Ferroelectric RAM, image by Raimond Spekking.
Engineers have developed a way that the millions of transistors used to process information could also store information.
The method, detailed in a paper published in Nature Electronics, accomplishes this by solving another problem: combining a transistor with higher-performing memory technology than is used in most computers, called ferroelectric RAM.
Researchers have been trying for decades to integrate the 2, but issues happen at the interface between a ferroelectric material and silicon, the semiconductor material that makes up transistors. Instead, ferroelectric RAM operates as a separate unit on-chip, limiting its potential to make computing much more efficient.
A team led by Peide Ye, the Richard J. and Mary Jo Schwartz Professor of Electrical and Computer Engineering at Purdue University, discovered how to integrate silicon and a ferroelectric material.
“We used a semiconductor that has ferroelectric properties,” Peide Ye said. “This way 2 materials become one material, and you don’t have to worry about the interface issues,” Ye said.
The result is a so-called ferroelectric semiconductor field-effect transistor, built in the same way as transistors currently used on computer chips.
The material, alpha indium selenide, not only has ferroelectric properties, but also addresses the issue of a conventional ferroelectric material usually acting as an insulator rather than a semiconductor due to a so-called wide band gap, which means that electricity cannot pass through and no computing happens.
In the past, researchers hadn’t been able to build a high-performance ferroelectric tunneling junction because its wide band gap made the material too thick for electrical current to pass through. Since alpha indium selenide has a much smaller band gap, the material can be just 10 nanometers thick without losing ferroelectric properties, allowing more current to flow through it.

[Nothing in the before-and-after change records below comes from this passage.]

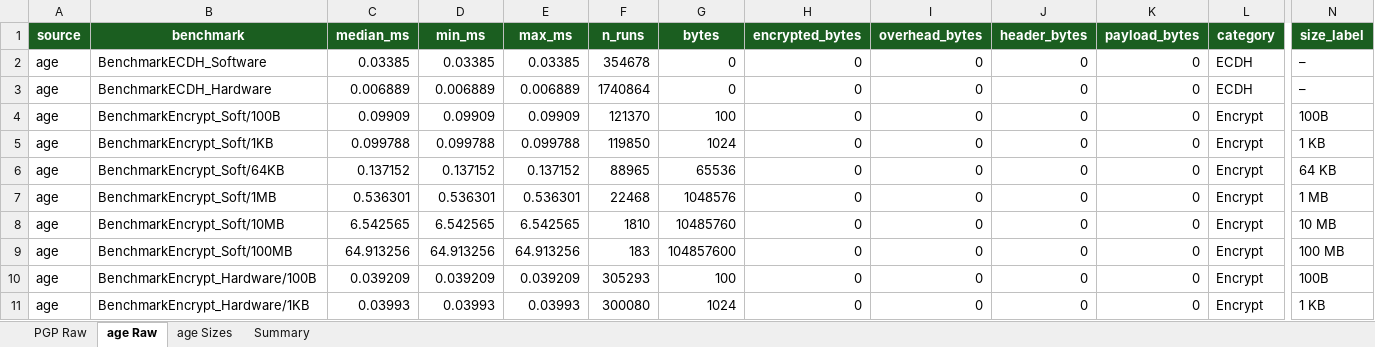
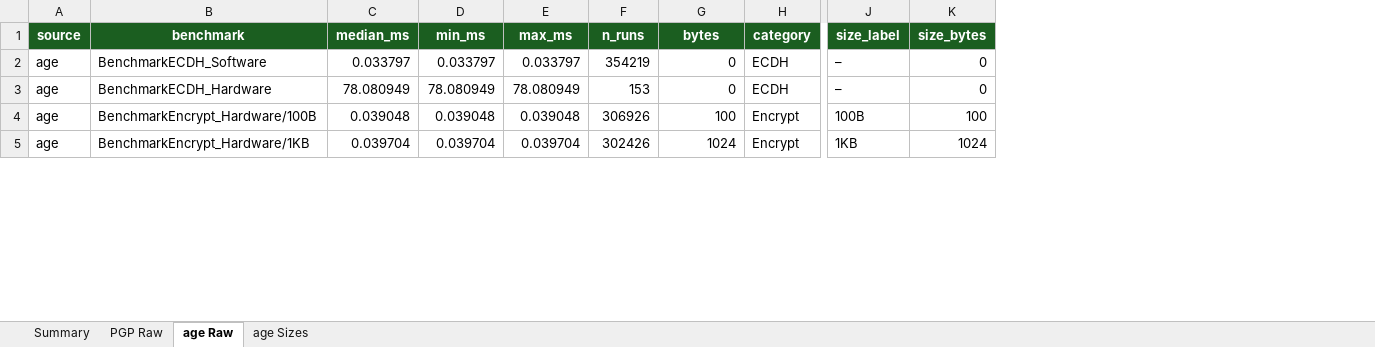
Before and after one commit to Kacprucha/CryptoKeyWithAge, an Excel workbook: analysis/results/comparison.xlsx, sheet age Raw, drawn as a sheet; only a part is shown, gaps mark what is left out; values as stored, in another font and other column widths than the file's, no borders; removed rows and columns are numbered as before the commit, all else as after; rows hold the shown columns only; the diff covers the shown part only; the diff names each change by its address in the sheet, - before the commit and + after, or states it on an @@ line.

Commit message:
Benchmark results 28.05

```diff
--- a/analysis/results/comparison.xlsx (sheet age Raw)
+++ b/analysis/results/comparison.xlsx (sheet age Raw)
@@ sheet tab order changed: Summary | PGP Raw | age Raw | age Sizes @@
-column H (encrypted_bytes), rows 2-3: 0 | 0; rows 10-11: 0 | 0
-column I (overhead_bytes), rows 2-3: 0 | 0; rows 10-11: 0 | 0
-column J (header_bytes), rows 2-3: 0 | 0; rows 10-11: 0 | 0
-column K (payload_bytes), rows 2-3: 0 | 0; rows 10-11: 0 | 0
+column K (size_bytes), rows 2-5: 0 | 0 | 100 | 1024
-C2 (median_ms): 0.03385
+C2 (median_ms): 0.033797
-D2 (min_ms): 0.03385
+D2 (min_ms): 0.033797
-E2 (max_ms): 0.03385
+E2 (max_ms): 0.033797
-F2 (n_runs): 354678
+F2 (n_runs): 354219
-C3 (median_ms): 0.006889
+C3 (median_ms): 78.080949
-D3 (min_ms): 0.006889
+D3 (min_ms): 78.080949
-E3 (max_ms): 0.006889
+E3 (max_ms): 78.080949
-F3 (n_runs): 1740864
+F3 (n_runs): 153
-row 4: age | BenchmarkEncrypt_Soft/100B | 0.09909 | 0.09909 | 0.09909 | 121370 | 100 | 0 | 0 | 0 | 0 | Encrypt | 100B
-row 5: age | BenchmarkEncrypt_Soft/1KB | 0.099788 | 0.099788 | 0.099788 | 119850 | 1024 | 0 | 0 | 0 | 0 | Encrypt | 1 KB
-row 6: age | BenchmarkEncrypt_Soft/64KB | 0.137152 | 0.137152 | 0.137152 | 88965 | 65536 | 0 | 0 | 0 | 0 | Encrypt | 64 KB
-row 7: age | BenchmarkEncrypt_Soft/1MB | 0.536301 | 0.536301 | 0.536301 | 22468 | 1048576 | 0 | 0 | 0 | 0 | Encrypt | 1 MB
-row 8: age | BenchmarkEncrypt_Soft/10MB | 6.542565 | 6.542565 | 6.542565 | 1810 | 10485760 | 0 | 0 | 0 | 0 | Encrypt | 10 MB
-row 9: age | BenchmarkEncrypt_Soft/100MB | 64.913256 | 64.913256 | 64.913256 | 183 | 104857600 | 0 | 0 | 0 | 0 | Encrypt | 100 MB
-C4 (median_ms): 0.039209
+C4 (median_ms): 0.039048
-D4 (min_ms): 0.039209
+D4 (min_ms): 0.039048
-E4 (max_ms): 0.039209
+E4 (max_ms): 0.039048
-F4 (n_runs): 305293
+F4 (n_runs): 306926
-C5 (median_ms): 0.03993
+C5 (median_ms): 0.039704
-D5 (min_ms): 0.03993
+D5 (min_ms): 0.039704
-E5 (max_ms): 0.03993
+E5 (max_ms): 0.039704
-F5 (n_runs): 300080
+F5 (n_runs): 302426
-J5 (size_label): 1 KB
+J5 (size_label): 1KB
```
Also changed, not shown: 6 removed rows and 49 edited cells elsewhere in this sheet, sheet PGP Raw, sheet Summary, sheet age Sizes, 19 other files.
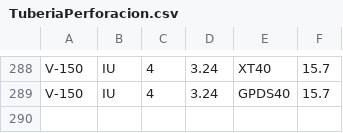
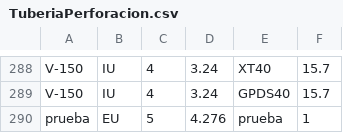
Before and after one commit to ocanoc/easydrill, a CSV file: Recursos/CSV/TuberiaPerforacion.csv, drawn as a sheet; only a part is shown, gaps mark what is left out; the diff names each change by its address in the sheet, - before the commit and + after, or states it on an @@ line.

```diff
--- a/Recursos/CSV/TuberiaPerforacion.csv
+++ b/Recursos/CSV/TuberiaPerforacion.csv
+row 290: prueba | EU | 5 | 4.276 | prueba | 1
```
Also changed, not shown: 29 other files.
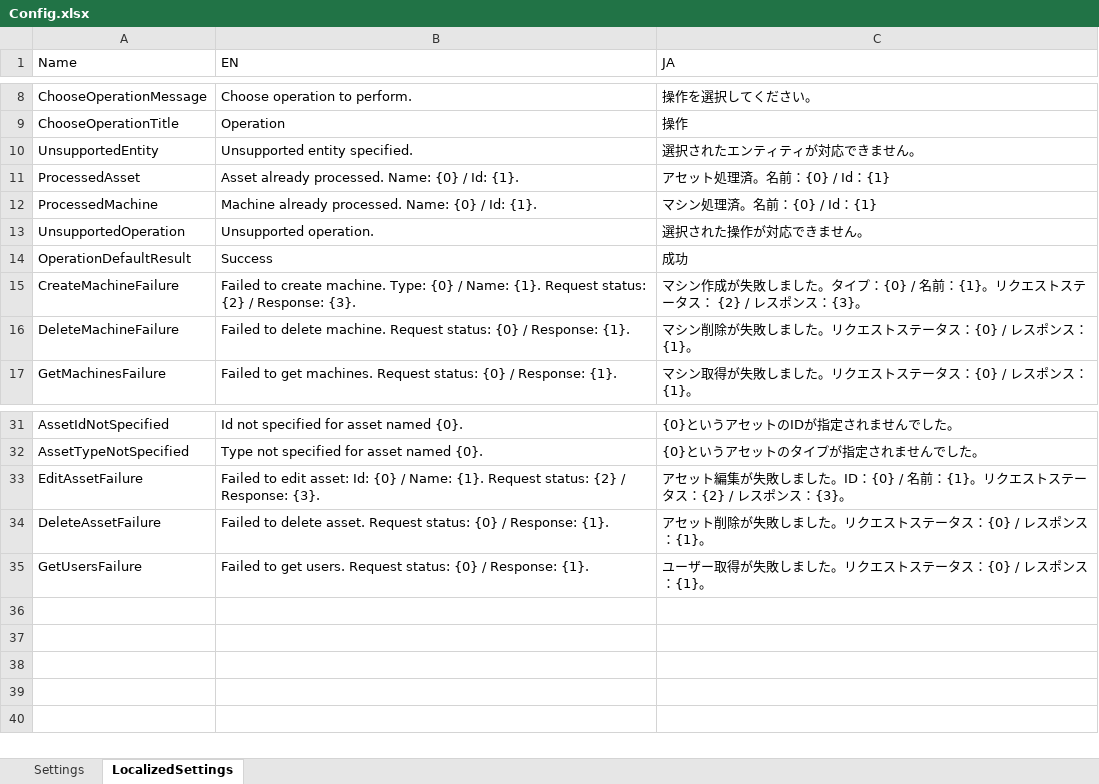
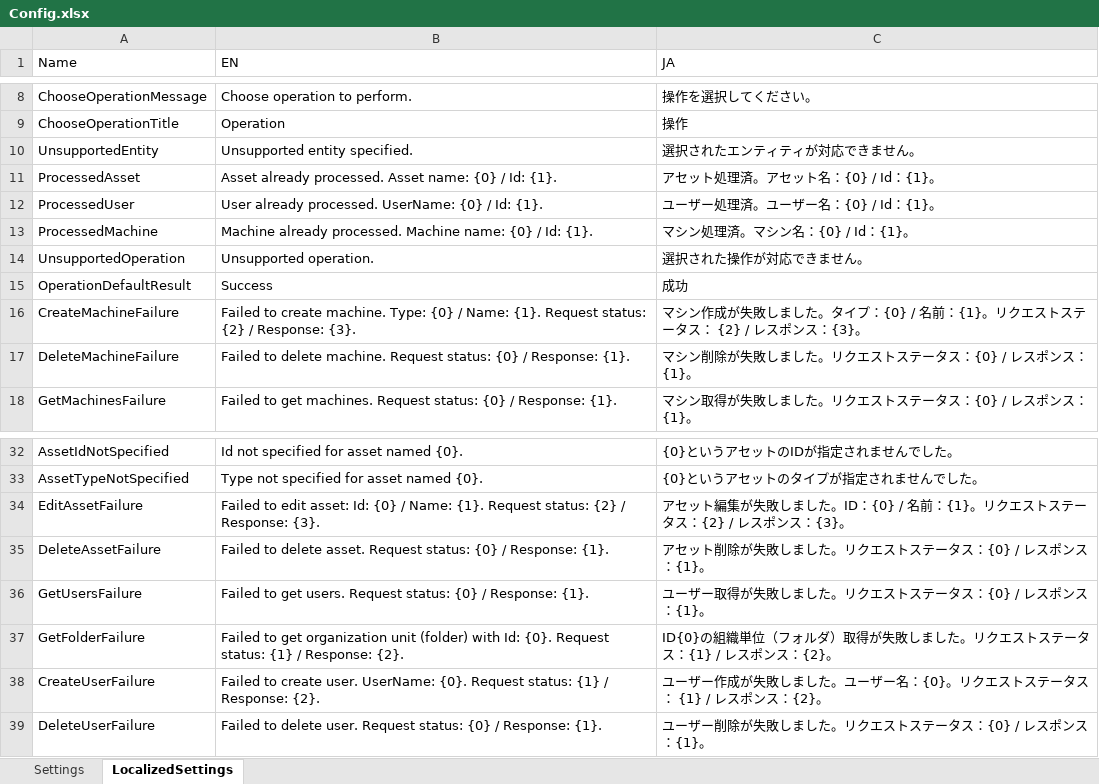
Before and after one commit to UiPath-Services/OrchestratorManager, an Excel workbook: Config/Config.xlsx, sheet LocalizedSettings, drawn as a sheet; only a part is shown, gaps mark what is left out; values as stored, in another font and other column widths than the file's, no borders; table styles not drawn; addresses are those after the commit; the diff names each change by its address in the sheet, - before the commit and + after, or states it on an @@ line.

Commit message:
Implemented Create User.

```diff
--- a/Config/Config.xlsx (sheet LocalizedSettings)
+++ b/Config/Config.xlsx (sheet LocalizedSettings)
-B11 (EN): …already processed. Name: {0} /…
+B11 (EN): …already processed. Asset name: {0} /…
-C11 (JA): アセット処理済。名前：{0} / Id：{1}
+C11 (JA): アセット処理済。アセット名：{0} / Id：{1}。
+row 12: ProcessedUser | User already processed. UserName: {0} / Id: {1}. | ユーザー処理済。ユーザー名：{0} / Id：{1}。
-B13 (EN): …already processed. Name: {0} /…
+B13 (EN): …already processed. Machine name: {0} /…
-C13 (JA): マシン処理済。名前：{0} / Id：{1}
+C13 (JA): マシン処理済。マシン名：{0} / Id：{1}。
+row 37: GetFolderFailure | Failed to get organization unit (folder) with Id: {0}. Request status: {1} / Response: {2}. | ID{0}の組織単位（フォルダ）取得が失敗しました。リクエストステータス：{1} / レスポンス：{2}。
+row 38: CreateUserFailure | Failed to create user. UserName: {0}. Request status: {1} / Response: {2}. | ユーザー作成が失敗しました。ユーザー名：{0}。リクエストステータス： {1} / レスポンス：{2}。
+row 39: DeleteUserFailure | Failed to delete user. Request status: {0} / Response: {1}. | ユーザー削除が失敗しました。リクエストステータス：{0} / レスポンス：{1}。
```
Also changed, not shown: sheet Settings, Config/EN/Users.xlsx, 3 other files.
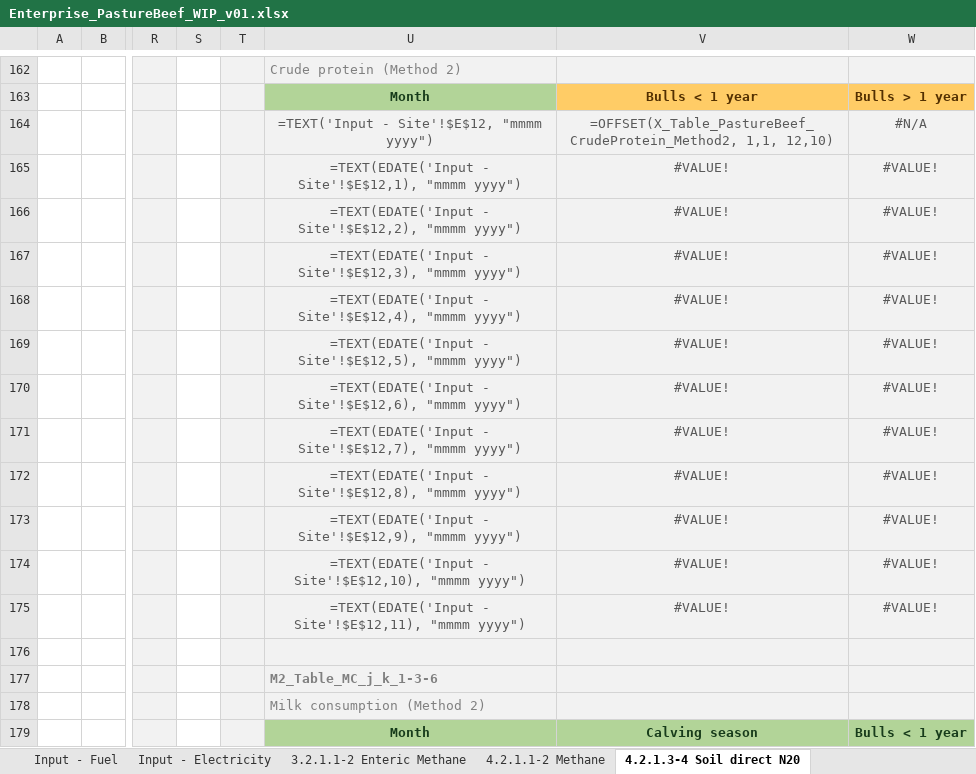
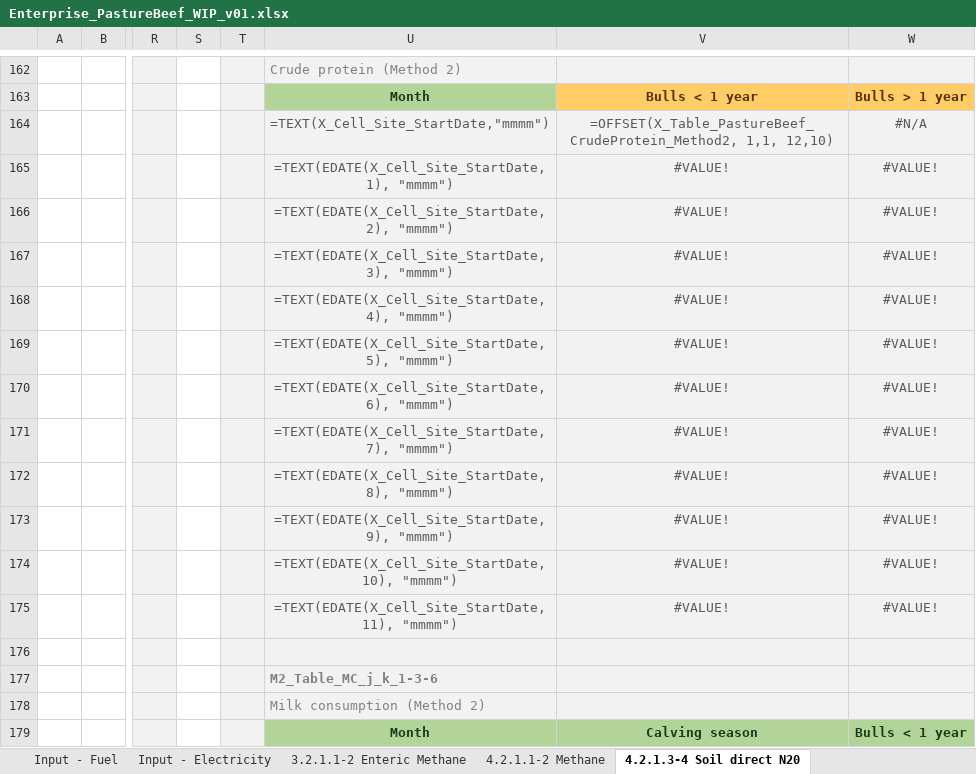
Before and after one commit to mrpaulkotz/GAF-VEERG-Functions, an Excel workbook: Excel/Enterprises/Enterprise_PastureBeef_WIP_v01.xlsx, sheet 4.2.1.3-4 Soil direct N20, drawn as a sheet; only a part is shown, gaps mark what is left out; values as stored, in another font and other column widths than the file's, no borders; formulas are shown in place of their values; charts and pictures not drawn; the diff covers the shown part only; the diff names each change by its address in the sheet, - before the commit and + after, or states it on an @@ line.

```diff
--- a/Excel/Enterprises/Enterprise_PastureBeef_WIP_v01.xlsx (sheet 4.2.1.3-4 Soil direct N20)
+++ b/Excel/Enterprises/Enterprise_PastureBeef_WIP_v01.xlsx (sheet 4.2.1.3-4 Soil direct N20)
-U164: =TEXT('Input - Site'!$E$12, "mmmm yyyy")
+U164: =TEXT(X_Cell_Site_StartDate,"mmmm")
-U165: =TEXT(EDATE('Input - Site'!$E$12,1), "mmmm yyyy")
+U165: =TEXT(EDATE(X_Cell_Site_StartDate,1), "mmmm")
-U166: =TEXT(EDATE('Input - Site'!$E$12,2), "mmmm yyyy")
+U166: =TEXT(EDATE(X_Cell_Site_StartDate,2), "mmmm")
-U167: =TEXT(EDATE('Input - Site'!$E$12,3), "mmmm yyyy")
+U167: =TEXT(EDATE(X_Cell_Site_StartDate,3), "mmmm")
-U168: =TEXT(EDATE('Input - Site'!$E$12,4), "mmmm yyyy")
+U168: =TEXT(EDATE(X_Cell_Site_StartDate,4), "mmmm")
-U169: =TEXT(EDATE('Input - Site'!$E$12,5), "mmmm yyyy")
+U169: =TEXT(EDATE(X_Cell_Site_StartDate,5), "mmmm")
-U170: =TEXT(EDATE('Input - Site'!$E$12,6), "mmmm yyyy")
+U170: =TEXT(EDATE(X_Cell_Site_StartDate,6), "mmmm")
-U171: =TEXT(EDATE('Input - Site'!$E$12,7), "mmmm yyyy")
+U171: =TEXT(EDATE(X_Cell_Site_StartDate,7), "mmmm")
-U172: =TEXT(EDATE('Input - Site'!$E$12,8), "mmmm yyyy")
+U172: =TEXT(EDATE(X_Cell_Site_StartDate,8), "mmmm")
-U173: =TEXT(EDATE('Input - Site'!$E$12,9), "mmmm yyyy")
+U173: =TEXT(EDATE(X_Cell_Site_StartDate,9), "mmmm")
-U174: =TEXT(EDATE('Input - Site'!$E$12,10), "mmmm yyyy")
+U174: =TEXT(EDATE(X_Cell_Site_StartDate,10), "mmmm")
-U175: =TEXT(EDATE('Input - Site'!$E$12,11), "mmmm yyyy")
+U175: =TEXT(EDATE(X_Cell_Site_StartDate,11), "mmmm")
```
Also changed, not shown: 145 edited cells elsewhere in this sheet, sheet 4.2.1.1-2 Methane, sheet 3.2.1.1-2 Enteric Methane, sheet Input - Electricity, sheet 4.2.1.7-8 Soil leach runoff, sheet 4.2.1.5-6 Soil Atmos Dep, charts or pictures, Excel/3_2_Enteric_BeefPasture_WIP_v04.xlsx, Excel/4_2_ManureManagement_BeefPasture_WIP_v08.xlsx, 1 other file.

More current allows a device area to scale down to several nanometers, making chips denser and energy efficient, Ye said. A thinner material — even down to an atomic layer thick – also means that the electrodes on either side of a tunnelling junction can be much smaller, which would be useful for building circuits that mimic networks in the human brain.